Shreya’s research on neuro-degenerative disorders and the role that music can play in treating them has made her a valuable volunteer at the Fairfax-based Insight Memory Care Center. She has also founded the Music Med Club in her top-ranking high school.
By her own admission, she is an optimist. “Always remember nothing is impossible because the word itself spells, I’m possible”, she told the conference audience.
Medha Reddy is founder and president of the Maryland Youth Legislative Council, and actively involved with Maryland Delegate Aruna Miller’s re-election campaign. She is passionate about her work in government and politics which she describes as “a service to people”.
She told the NFIA audience, “That is why we join government. Government is something that we do because it is hard work worth doing. It’s satisfying. We get to do things that we love and to help people. That’s why I love what I wake up to do every morning”.
Medha utilized volunteer opportunities which came her way to see how she could make a difference in government, including exploring avenues for kids to partake in the non-profit sector, and serving at a LGBT homeless shelter. “It’s the smiles that propelled me to keep going”, she said. “I find there is nothing more valuable than this hard work”.
About her goal, Medha says, “Let’s get youth talking about youth issues. That’s why I founded Maryland Youth Legislative Council”.
She commended NFIA “for inviting youth to participate in the conference”, the organization’s signature event.
The ‘Empowering Women and Girls’ conference drew a number of experienced professionals who offered their insights on the theme, ‘Strategies for Success’, among whom were: Jennifer Klein, senior advisor to Hillary Clinton on women and girls issues; Sheela Murthy, President and CEO of the Murthy Law Firm specializing in US immigration matters; Dr. Banahalli Ratna, Director of the Center for Bio/Molecular Science and Engineering at the Naval Research Laboratory; Dr. Ajay Kumar, First Secretary of Commerce at the Indian Embassy; Betty Bernstein-Zabza, Senior Policy Advisor in the Office of Global Women’s Issues at the State Department; and Xinyu Zhang, Vice President of Warner International, Inc., television hostess of ‘Lens on the World’ on Channel 10 and ‘Window to China’ on Channel 30.

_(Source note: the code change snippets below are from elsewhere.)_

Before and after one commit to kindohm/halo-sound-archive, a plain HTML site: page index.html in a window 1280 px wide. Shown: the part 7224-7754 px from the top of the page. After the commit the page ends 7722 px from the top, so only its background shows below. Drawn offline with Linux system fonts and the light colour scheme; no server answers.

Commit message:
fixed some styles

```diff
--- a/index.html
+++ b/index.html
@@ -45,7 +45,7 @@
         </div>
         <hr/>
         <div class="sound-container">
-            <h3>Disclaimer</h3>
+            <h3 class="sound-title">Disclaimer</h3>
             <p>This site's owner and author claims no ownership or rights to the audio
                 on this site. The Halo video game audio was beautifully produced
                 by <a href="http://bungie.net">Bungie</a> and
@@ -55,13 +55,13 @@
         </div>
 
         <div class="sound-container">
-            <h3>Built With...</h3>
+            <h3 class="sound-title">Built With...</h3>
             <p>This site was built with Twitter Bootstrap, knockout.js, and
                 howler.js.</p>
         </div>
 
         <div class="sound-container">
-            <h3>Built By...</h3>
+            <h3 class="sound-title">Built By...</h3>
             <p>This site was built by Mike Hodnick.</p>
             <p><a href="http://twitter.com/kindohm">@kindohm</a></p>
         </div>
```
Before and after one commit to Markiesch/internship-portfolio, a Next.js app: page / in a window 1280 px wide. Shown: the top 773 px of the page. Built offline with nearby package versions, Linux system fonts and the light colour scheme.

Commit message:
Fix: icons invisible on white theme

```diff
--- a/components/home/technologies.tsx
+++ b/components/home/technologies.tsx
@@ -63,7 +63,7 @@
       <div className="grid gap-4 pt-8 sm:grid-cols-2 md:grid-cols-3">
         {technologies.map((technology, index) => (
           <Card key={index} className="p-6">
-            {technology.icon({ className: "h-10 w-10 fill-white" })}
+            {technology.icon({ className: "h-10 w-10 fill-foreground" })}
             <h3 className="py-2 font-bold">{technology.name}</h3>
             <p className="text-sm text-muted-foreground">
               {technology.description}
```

The speeches were interspersed with Indian dances in various styles by talented artistes of the Washington area, as well as a fashion show, a first for this event, coordinated and choreographed by Shweta Misra and Pallavi Darne who owns The Luxe Closet, Indian ethnic fashion wear.
Among the talented performing artistes who regaled the audience were students of: the Bethesda-based Natananjali School of Dance founded and directed by Lakshmi Swaminathan; Natyabhoomi School of Dance specializing in the bharatanatyam style, founded by Deepti Mukund and co-directed with her sister Shruthi, who presented a medley beginning with a ‘Pushpanjali’ in praise of Lord Ganesh and ending with a folk dance; Nrityaki Dance Academy in a Kathak fusion dance choreographed by the school’s founder and director Shweta Misra; Kuchipudi Dance Academy founded and directed by Lakshmi Babu; and Rhythmaya Dance founded and directed by Nirathi Rao Kalavapudi. The concluding dance was a solo performance by Sumona Apsara Parii, set to the beat of an Indian film song.
Another first at the conference was an author’s corner displaying the works of Dr. Afshan Hashmi (The Modern Mughal Mentality), Dr. Sambhu Banik (Sampling the Cuisine of India), Dr. Lalita Kaul (Multidisciplinary Approach to the Management of Obesity), Mrs. Uma Swaminathan (Herbal Transformations: Ancient Wisdom Revealed for Health and Longevity), Mr. Raman Pathik (The Simple Solution!) and Esther Kish (The Lost Souls and Their Bodies).